Date published: 2019-02-28
Rated 5 out of 5 by from Great start to the series This is a great start to a new fantasy series. P.C. and Kristin Cast have been huge fantasy writers for years, but I haven’t read one of their books before. I loved this one! It was very detailed and fast paced. It was never a dull moment while reading this story! There were lots of characters that were introduced throughout the story. There are the two main characters, Foster and Tate, who have special powers that control the air. There are also Foster’s adoptive siblings, Mark, Matthew, Luke, and Eve. Later in the story, two more main characters are introduced, named Charlotte and Bastien. There were loads of other important characters as well. I felt like there were so many characters, that we were barely introduced to some of them. I’m not sure how long this series is going to be, but this seemed like a brief introduction, even though it was a full book. The ending was really a huge climax in the story! I can’t wait to see what happens in the next book! I received a copy of this book from the publisher via NetGalley in exchange for an honest review.

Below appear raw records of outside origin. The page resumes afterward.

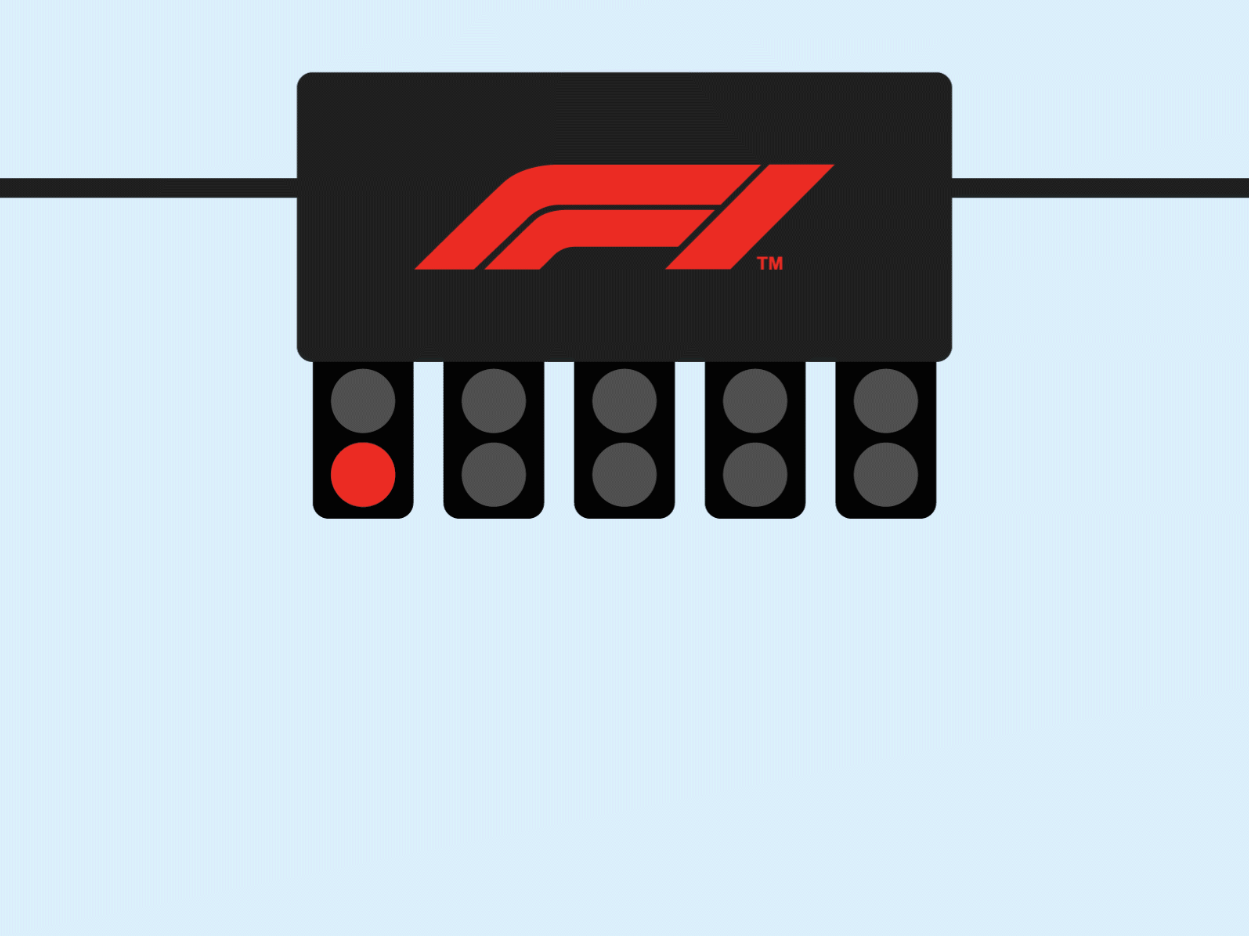
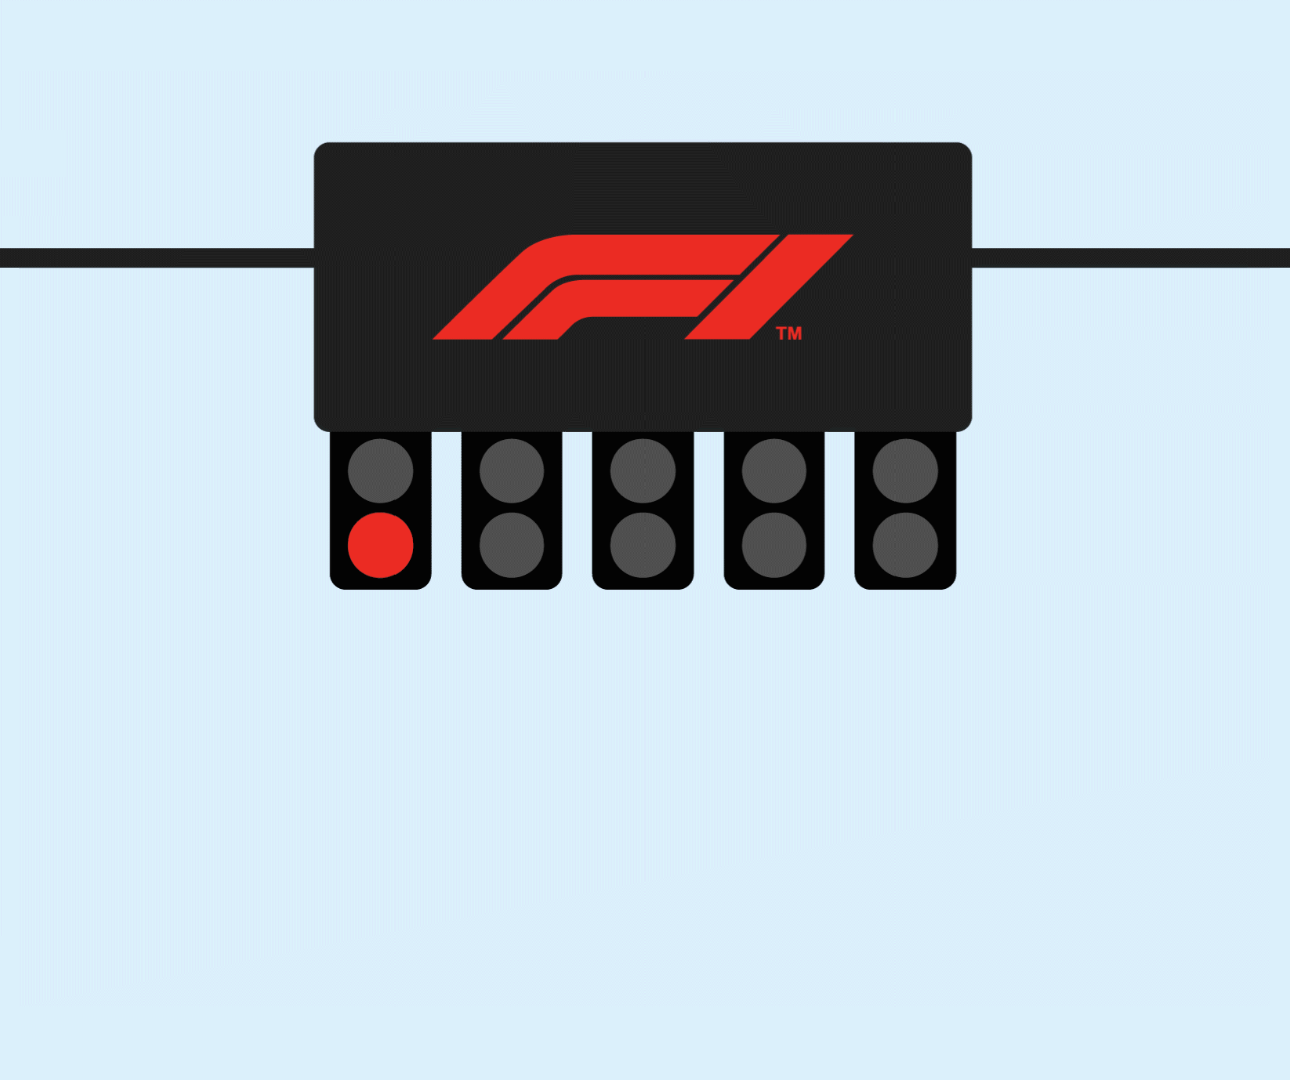
Fixing errors, working backend to output.

Changed region(s): [[0.0, 0.062, 1.0, 0.5577]]

diff --git a/EOY_PAT/src/main/java/UI/StrategyOutput.java b/EOY_PAT/src/main/java/UI/StrategyOutput.java
@@ -18,7 +18,7 @@ public class StrategyOutput extends javax.swing.JFrame
     public StrategyOutput()
     {
         initComponents();
-        setLocation(590, 360);
+        setLocation(null);
 
     }
     
@@ -34,16 +34,18 @@ public class StrategyOutput extends javax.swing.JFrame
     private void initComponents()
     {
 
-        jScrollPane1 = new javax.swing.JScrollPane();
-        strategyOutputTextArea = new javax.swing.JTextArea();
         back_Button = new javax.swing.JButton();
         save_Button = new javax.swing.JButton();
+        jScrollPane1 = new javax.swing.JScrollPane();
+        outputList = new javax.swing.JList<>();
+        backgroundLabel = new javax.swing.JLabel();
 
         setDefaultCloseOperation(javax.swing.WindowConstants.EXIT_ON_CLOSE);
-
-        strategyOutputTextArea.setColumns(20);
-        strategyOutputTextArea.setRows(5);
-        jScrollPane1.setViewportView(strategyOutputTextArea);
+        setMaximumSize(new java.awt.Dimension(1290, 1080));
+        setMinimumSize(new java.awt.Dimension(16, 9));
+        setPreferredSize(new java.awt.Dimension(1290, 1080));
+        setSize(new java.awt.Dimension(1920, 1080));
+        getContentPane().setLayout(new org.netbeans.lib.awtextra.AbsoluteLayout());
 
         back_Button.setText("Back");
         back_Button.addActionListener(new java.awt.event.ActionListener()
@@ -53,34 +55,21 @@ public class StrategyOutput extends javax.swing.JFrame
                 back_ButtonActionPerformed(evt);
             }
         });
+        getContentPane().add(back_Button, new org.netbeans.lib.awtextra.AbsoluteConstraints(20, 880, 73, -1));
 
         save_Button.setText("Save");
+        getContentPane().add(save_Button, new org.netbeans.lib.awtextra.AbsoluteConstraints(520, 890, 73, -1));
 
-        javax.swing.GroupLayout layout = new javax.swing.GroupLayout(getContentPane());
-        getContentPane().setLayout(layout);
-        layout.setHorizontalGroup(
-            layout.createParallelGroup(javax.swing.GroupLayout.Alignment.LEADING)
-            .addGroup(layout.createSequentialGroup()
-                .addContainerGap()
-                .addGroup(layout.createParallelGroup(javax.swing.GroupLayout.Alignment.LEADING)
-                    .addComponent(jScrollPane1, javax.swing.GroupLayout.DEFAULT_SIZE, 280, Short.MAX_VALUE)
-                    .addGroup(layout.createSequentialGroup()
-                        .addComponent(back_Button, javax.swing.GroupLayout.PREFERRED_SIZE, 73, javax.swing.GroupLayout.PREFERRED_SIZE)
-                        .addPreferredGap(javax.swing.LayoutStyle.ComponentPlacement.RELATED, javax.swing.GroupLayout.DEFAULT_SIZE, Short.MAX_VALUE)
-                        .addComponent(save_Button, javax.swing.GroupLayout.PREFERRED_SIZE, 73, javax.swing.GroupLayout.PREFERRED_SIZE)))
-                .addContainerGap())
-        );
-        layout.setVerticalGroup(
-            layout.createParallelGroup(javax.swing.GroupLayout.Alignment.LEADING)
-            .addGroup(layout.createSequentialGroup()
-                .addContainerGap()
-                .addComponent(jScrollPane1, javax.swing.GroupLayout.DEFAULT_SIZE, 169, Short.MAX_VALUE)
-                .addPreferredGap(javax.swing.LayoutStyle.ComponentPlacement.UNRELATED)
-                .addGroup(layout.createParallelGroup(javax.swing.GroupLayout.Alignment.BASELINE)
-                    .addComponent(back_Button)
-                    .addComponent(save_Button))
-                .addGap(13, 13, 13))
-        );
+        outputList.setSelectionMode(javax.swing.ListSelectionModel.SINGLE_SELECTION);
+        jScrollPane1.setViewportView(outputList);
+
+        getContentPane().add(jScrollPane1, new org.netbeans.lib.awtextra.AbsoluteConstraints(670, 540, 550, 370));
+
+        backgroundLabel.setIcon(new javax.swing.ImageIcon("C:\\Users\\Jcj\\Documents\\NetBeansProjects\\PAT\\EOY_PAT\\src\\main\\resources\\images\\F1Lights3.png")); // NOI18N
+        backgroundLabel.setMaximumSize(new java.awt.Dimension(1290, 1080));
+        backgroundLabel.setMinimumSize(null);
+        backgroundLabel.setPreferredSize(new java.awt.Dimension(1290, 1080));
+        getContentPane().add(backgroundLabel, new org.netbeans.lib.awtextra.AbsoluteConstraints(0, 0, 1240, 930));
 
         pack();
     }// </editor-fold>//GEN-END:initComponents
@@ -148,8 +137,9 @@ public class StrategyOutput extends javax.swing.JFrame
 
     // Variables declaration - do not modify//GEN-BEGIN:variables
     private javax.swing.JButton back_Button;
+    private javax.swing.JLabel backgroundLabel;
     private javax.swing.JScrollPane jScrollPane1;
+    private javax.swing.JList<String> outputList;
     private javax.swing.JButton save_Button;
-    private javax.swing.JTextArea strategyOutputTextArea;
     // End of variables declaration//GEN-END:variables
 }

diff --git a/EOY_PAT/src/main/java/UI/User_Tyre_InputScreen.java b/EOY_PAT/src/main/java/UI/User_Tyre_InputScreen.java
@@ -85,7 +85,7 @@ public class User_Tyre_InputScreen extends javax.swing.JFrame
                 jTextField1ActionPerformed(evt);
             }
         });
-        getContentPane().add(jTextField1, new org.netbeans.lib.awtextra.AbsoluteConstraints(30, 500, 401, 31));
+        getContentPane().add(jTextField1, new org.netbeans.lib.awtextra.AbsoluteConstraints(30, 500, 410, 31));
 
         soft_Tyres_Label.setForeground(new java.awt.Color(33, 33, 33));
         soft_Tyres_Label.setText("Soft Tyres:");
@@ -122,7 +122,7 @@ public class User_Tyre_InputScreen extends javax.swing.JFrame
                 calculate_ButtonActionPerformed(evt);
             }
         });
-        getContentPane().add(calculate_Button, new org.netbeans.lib.awtextra.AbsoluteConstraints(640, 770, -1, -1));
+        getContentPane().add(calculate_Button, new org.netbeans.lib.awtextra.AbsoluteConstraints(360, 770, -1, -1));
 
         back_Button.setText("Back");
         back_Button.addActionListener(new java.awt.event.ActionListener()
@@ -152,8 +152,8 @@ public class User_Tyre_InputScreen extends javax.swing.JFrame
                 hard_FirstLapTimeFieldActionPerformed(evt);
             }
         });
-        getContentPane().add(hard_FirstLapTimeField, new org.netbeans.lib.awtextra.AbsoluteConstraints(380, 570, 55, -1));
-        getContentPane().add(hard_LastLapTimeField, new org.netbeans.lib.awtextra.AbsoluteConstraints(380, 600, 55, -1));
+        getContentPane().add(hard_FirstLapTimeField, new org.netbeans.lib.awtextra.AbsoluteConstraints(380, 570, 60, -1));
+        getContentPane().add(hard_LastLapTimeField, new org.netbeans.lib.awtextra.AbsoluteConstraints(380, 600, 60, -1));
 
         hard_MaxLapsField.addActionListener(new java.awt.event.ActionListener()
         {
@@ -162,15 +162,15 @@ public class User_Tyre_InputScreen extends javax.swing.JFrame
                 hard_MaxLapsFieldActionPerformed(evt);
             }
         });
-        getContentPane().add(hard_MaxLapsField, new org.netbeans.lib.awtextra.AbsoluteConstraints(380, 630, 55, -1));
+        getContentPane().add(hard_MaxLapsField, new org.netbeans.lib.awtextra.AbsoluteConstraints(380, 630, 60, -1));
 
         medium_Tyres_Label.setForeground(new java.awt.Color(33, 33, 33));
         medium_Tyres_Label.setText("Medium Tyres:");
-        getContentPane().add(medium_Tyres_Label, new org.netbeans.lib.awtextra.AbsoluteConstraints(280, 550, -1, -1));
+        getContentPane().add(medium_Tyres_Label, new org.netbeans.lib.awtextra.AbsoluteConstraints(290, 550, -1, -1));
 
         hard_Tyres_Label.setForeground(new java.awt.Color(33, 33, 33));
         hard_Tyres_Label.setText("Hard Tyres:");
-        getContentPane().add(hard_Tyres_Label, new org.netbeans.lib.awtextra.AbsoluteConstraints(370, 550, -1, -1));
+        getContentPane().add(hard_Tyres_Label, new org.netbeans.lib.awtextra.AbsoluteConstraints(380, 550, -1, -1));
 
         output_TextArea.setEditable(false);
         output_TextArea.setColumns(20);
@@ -182,12 +182,12 @@ public class User_Tyre_InputScreen extends javax.swing.JFrame
         raceDistance_Label.setForeground(new java.awt.Color(33, 33, 33));
         raceDistance_Label.setText("How many laps does the race consist of?");
         getContentPane().add(raceDistance_Label, new org.netbeans.lib.awtextra.AbsoluteConstraints(30, 660, 733, -1));
-        getContentPane().add(raceDistance_Field, new org.netbeans.lib.awtextra.AbsoluteConstraints(30, 680, 690, -1));
+        getContentPane().add(raceDistance_Field, new org.netbeans.lib.awtextra.AbsoluteConstraints(30, 680, 410, -1));
 
         pitTime_Label.setForeground(new java.awt.Color(33, 33, 33));
         pitTime_Label.setText("Average pit-lane time?");
         getContentPane().add(pitTime_Label, new org.netbeans.lib.awtextra.AbsoluteConstraints(30, 720, 733, -1));
-        getContentPane().add(pitTime_Field, new org.netbeans.lib.awtextra.AbsoluteConstraints(30, 740, 690, -1));
+        getContentPane().add(pitTime_Field, new org.netbeans.lib.awtextra.AbsoluteConstraints(30, 740, 410, -1));
 
         backgroundImage_Label.setIcon(new javax.swing.ImageIcon("C:\\Images\\F1Lights2 (2).PNG")); // NOI18N
         getContentPane().add(backgroundImage_Label, new org.netbeans.lib.awtextra.AbsoluteConstraints(0, 0, -1, 870));
@@ -248,8 +248,13 @@ public class User_Tyre_InputScreen extends javax.swing.JFrame
         }
         try
         {
+            PrintWriter outputFile = new PrintWriter("/data/output.txt");
             String output = Strategy.getStrats();
-            output_TextArea.setText(output);
+            outputFile.print(output);
+            
+            StrategyOutput so = new StrategyOutput();
+            so.setVisible(true);
+            dispose();
         }
         catch (FileNotFoundException exc)
         {

diff --git a/EOY_PAT/src/main/java/UI/HomeScreen.java b/EOY_PAT/src/main/java/UI/HomeScreen.java
@@ -34,7 +34,7 @@ public class HomeScreen extends javax.swing.JFrame
         data_Input_Type = new javax.swing.JTextField();
         live_Data_Button = new javax.swing.JButton();
         user_Data_Button = new javax.swing.JButton();
-        jLabel1 = new javax.swing.JLabel();
+        backgroundLabel = new javax.swing.JLabel();
 
         setDefaultCloseOperation(javax.swing.WindowConstants.EXIT_ON_CLOSE);
         setTitle("Strategy Home Screen");
@@ -71,8 +71,8 @@ public class HomeScreen extends javax.swing.JFrame
         });
         getContentPane().add(user_Data_Button, new org.netbeans.lib.awtextra.AbsoluteConstraints(846, 585, 210, 130));
 
-        jLabel1.setIcon(new javax.swing.ImageIcon("C:\\Images\\F1Lights1.png")); // NOI18N
-        getContentPane().add(jLabel1, new org.netbeans.lib.awtextra.AbsoluteConstraints(0, 0, -1, -1));
+        backgroundLabel.setIcon(new javax.swing.ImageIcon("C:\\Users\\Jcj\\Documents\\NetBeansProjects\\PAT\\EOY_PAT\\src\\main\\resources\\images\\F1Lights1.png")); // NOI18N
+        getContentPane().add(backgroundLabel, new org.netbeans.lib.awtextra.AbsoluteConstraints(0, 0, -1, -1));
 
         pack();
     }// </editor-fold>//GEN-END:initComponents
@@ -144,8 +144,8 @@ public class HomeScreen extends javax.swing.JFrame
     }
 
     // Variables declaration - do not modify//GEN-BEGIN:variables
+    private javax.swing.JLabel backgroundLabel;
     private javax.swing.JTextField data_Input_Type;
-    private javax.swing.JLabel jLabel1;
     private javax.swing.JButton live_Data_Button;
     private javax.swing.JButton user_Data_Button;
     // End of variables declaration//GEN-END:variables
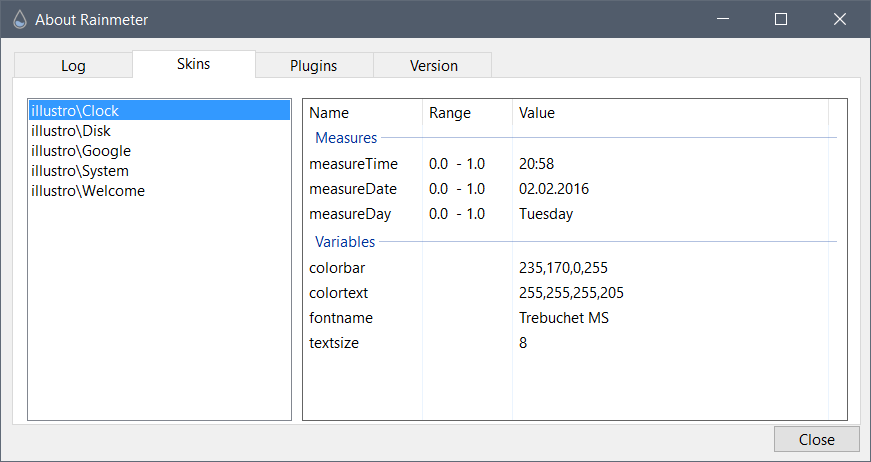
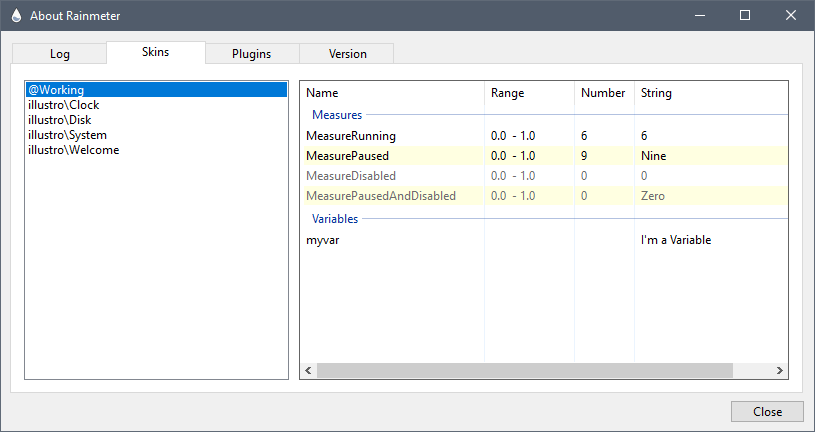
Updated User Interface for the Skins panel. Also added a couple of classes to the css for grayscale and yellow background.

diff --git a/source/manual-beta/user-interface/about.html b/source/manual-beta/user-interface/about.html
@@ -52,13 +52,16 @@ title: 'About'
 <img src="!img/user-interface/About02.png" class="lightbox">
 </div>
 
-<p>Extremely powerful tool displaying real-time information about currently active skins. The tab displays a list of currently active skin <a href="!skins/#Config">config</a> names in the panel on the left. Selecting one from the list will update important information about the skin in real time, in the panel on the right.</p>
+<p>Extremely powerful tool displaying real-time information about currently active skins. The tab displays a list of currently active skin <a href="!skins/#Config">config</a> names in the panel on the left. Selecting one from the list will display important information about the skin in real time, in the panel on the right.</p>
 
 <ul>
 <li><b>Measures</b>: Information about <a href="!measures/">measures</a> in the selected skin.<br>&nbsp;<br>
 <b>Name</b> - The name of the measure.<br>
 <b>Range</b> - The current <a href="!measures/general-options/#MinValue">MinValue</a> and <a href="!measures/general-options/#MaxValue">MaxValue</a> values for the measure, expressed as a range of values.<br>
-<b>Value</b> - The current <a href="!measures/#Values">string value</a> of the measure. Select a line and hit <b>CTRL-C</b> to copy the value to the Windows clipboard.<br>&nbsp;</li>
+<b>Number</b> - The current <a href="!measures/#Values">number value</a> of the measure.<br>
+<b>String</b> - The current <a href="!measures/#Values">string value</a> of the measure. Select a line and hit <b>CTRL-C</b> to copy the displayed string value to the Windows clipboard.<br><br>
+The line will reflect the current <a href="!measures/general-options/#Disabled">Disabled</a> or <a href="!measures/general-options/#Paused">Paused</a> state of the measure using color highlighting, with <span class="grayscale">disabled measures grayed out</span>, and <span class="yellowback">paused measures having a yellow background</span>.<br><br>
+The number or string values may be separately copied to the Windows clipboard by right clicking the line. Note that while the information displayed in the panel is limited to 512 characters, the entire measure value will be copied when using this method.<br>&nbsp;</li>
 
 <li><b>Variables</b>: Information about <a href="!variables/">variables</a> in the selected skin.<br>&nbsp;<br>
 <b>Name</b> - The name of the variable.<br>

diff --git a/source/css/main.css b/source/css/main.css
@@ -939,3 +939,15 @@ table#quickjump td {
 	cursor: pointer;
 	font-weight: bold;
 }
+
+/*
+** Various color settings
+*/
+
+.grayscale { 
+    color: #9E9E9E;
+  }
+  
+.yellowback {
+	 background-color: #FFFFE1;
+   }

Date published: 2019-02-25

Editorial Reviews

"The mother-and-daughter authors (the House of Night series) have successfully created a fast-paced series opener." - Publisher's Weekly"This sci-fi romance offers a diverse cast and an action-packed plot; a great choice for both new adult and young adult readers. An engaging read." - School Library Journal"The mother-daughter writing team has a built-in audience from their phenomenally popular House of Night books; a must-buy for genre fans." - Booklist"I would recommend this to fans of science fiction, stormy weather, elements, superheroes, and unique plots." - Young Adult Book Central PRAISE FOR THE HOUSE OF NIGHT SERIES:"Twilight meets Harry Potter." -MTV.com on The House of Night series"Both intense and thoroughly entertaining. . . . this outing will not disappoint House of Night fans." -Kirkus Reviews on Destined"This amazing writing pair once again weaves together a world where rising darkness threatens and brave teens risk everything." -RT Book Reviews (4 ½ stars) on Destined"The saga of the House of Night series continues to smolder in Burned . . . fast paced and packed with mystery, suspense, and romance, this book is a hard one to put down." -Voya